>>>>>

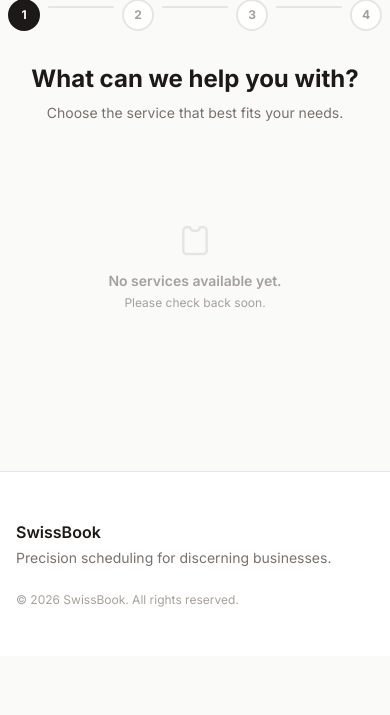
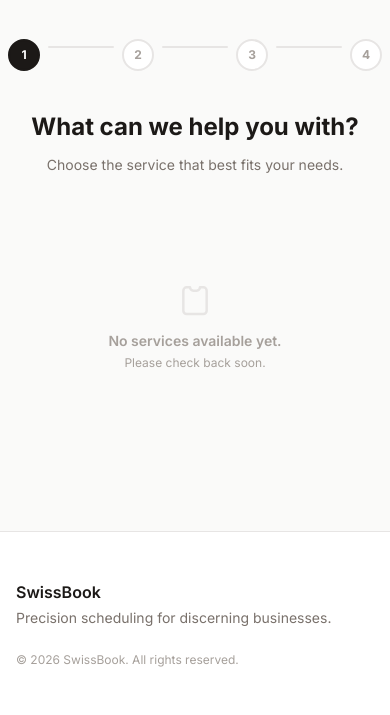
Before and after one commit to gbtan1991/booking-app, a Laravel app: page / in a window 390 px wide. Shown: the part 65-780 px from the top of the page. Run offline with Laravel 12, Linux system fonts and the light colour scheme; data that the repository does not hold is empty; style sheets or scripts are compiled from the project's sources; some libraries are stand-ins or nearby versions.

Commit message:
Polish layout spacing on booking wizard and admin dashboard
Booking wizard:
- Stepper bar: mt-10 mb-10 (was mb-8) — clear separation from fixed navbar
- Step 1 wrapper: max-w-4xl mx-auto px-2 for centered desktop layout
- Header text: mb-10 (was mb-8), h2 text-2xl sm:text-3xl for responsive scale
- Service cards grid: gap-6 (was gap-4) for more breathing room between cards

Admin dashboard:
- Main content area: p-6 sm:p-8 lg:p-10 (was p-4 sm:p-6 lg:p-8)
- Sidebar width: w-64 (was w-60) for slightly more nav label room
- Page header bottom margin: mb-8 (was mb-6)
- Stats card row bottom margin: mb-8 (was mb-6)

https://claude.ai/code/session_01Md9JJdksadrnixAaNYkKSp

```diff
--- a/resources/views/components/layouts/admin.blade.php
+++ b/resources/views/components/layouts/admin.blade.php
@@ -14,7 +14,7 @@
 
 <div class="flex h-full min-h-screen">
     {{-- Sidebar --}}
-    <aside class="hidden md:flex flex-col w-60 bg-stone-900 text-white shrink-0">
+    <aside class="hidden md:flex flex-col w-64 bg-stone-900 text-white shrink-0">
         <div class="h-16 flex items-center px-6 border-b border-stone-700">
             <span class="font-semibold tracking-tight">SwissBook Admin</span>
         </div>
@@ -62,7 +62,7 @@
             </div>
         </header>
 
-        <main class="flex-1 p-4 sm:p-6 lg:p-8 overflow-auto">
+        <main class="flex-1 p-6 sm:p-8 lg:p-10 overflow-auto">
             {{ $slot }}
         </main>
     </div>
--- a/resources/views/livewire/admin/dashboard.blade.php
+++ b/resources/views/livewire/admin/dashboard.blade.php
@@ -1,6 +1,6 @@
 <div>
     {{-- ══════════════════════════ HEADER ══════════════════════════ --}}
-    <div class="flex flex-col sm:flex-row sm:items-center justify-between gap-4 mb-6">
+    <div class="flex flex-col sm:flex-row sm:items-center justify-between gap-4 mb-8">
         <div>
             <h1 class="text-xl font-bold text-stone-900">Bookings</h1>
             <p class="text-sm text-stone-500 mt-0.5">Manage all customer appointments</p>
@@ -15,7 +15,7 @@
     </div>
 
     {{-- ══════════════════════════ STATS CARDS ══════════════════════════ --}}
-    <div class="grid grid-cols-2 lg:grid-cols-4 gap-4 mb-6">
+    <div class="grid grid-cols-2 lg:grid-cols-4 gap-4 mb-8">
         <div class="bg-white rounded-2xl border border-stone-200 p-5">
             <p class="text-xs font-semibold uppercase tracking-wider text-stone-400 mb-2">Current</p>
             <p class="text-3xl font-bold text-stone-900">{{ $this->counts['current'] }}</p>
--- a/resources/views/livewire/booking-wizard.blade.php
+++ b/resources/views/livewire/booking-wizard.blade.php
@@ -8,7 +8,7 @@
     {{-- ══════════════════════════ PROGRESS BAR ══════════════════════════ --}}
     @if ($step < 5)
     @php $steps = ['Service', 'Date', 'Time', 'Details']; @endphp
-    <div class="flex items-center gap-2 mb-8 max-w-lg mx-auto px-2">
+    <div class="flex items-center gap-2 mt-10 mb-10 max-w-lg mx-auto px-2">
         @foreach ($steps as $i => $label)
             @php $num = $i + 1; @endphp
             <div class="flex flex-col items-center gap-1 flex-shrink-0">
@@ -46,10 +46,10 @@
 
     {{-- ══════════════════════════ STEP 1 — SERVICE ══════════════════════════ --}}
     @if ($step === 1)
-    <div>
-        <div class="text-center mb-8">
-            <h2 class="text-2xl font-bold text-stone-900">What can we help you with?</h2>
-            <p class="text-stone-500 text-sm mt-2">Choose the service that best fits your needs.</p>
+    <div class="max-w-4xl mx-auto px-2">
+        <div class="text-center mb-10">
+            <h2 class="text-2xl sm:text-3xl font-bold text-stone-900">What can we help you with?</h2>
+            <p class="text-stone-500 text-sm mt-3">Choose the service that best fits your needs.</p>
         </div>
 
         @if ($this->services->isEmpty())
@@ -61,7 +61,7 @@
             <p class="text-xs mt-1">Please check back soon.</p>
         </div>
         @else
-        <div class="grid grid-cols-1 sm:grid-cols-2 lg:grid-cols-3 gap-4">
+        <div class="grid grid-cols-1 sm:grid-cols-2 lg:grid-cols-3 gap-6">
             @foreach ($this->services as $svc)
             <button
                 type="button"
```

<<<<<

### Task
Gather up the lines containing the word "your" from these records and copy them.

### Response
-            <p class="text-stone-500 text-sm mt-2">Choose the service that best fits your needs.</p>
+            <p class="text-stone-500 text-sm mt-3">Choose the service that best fits your needs.</p>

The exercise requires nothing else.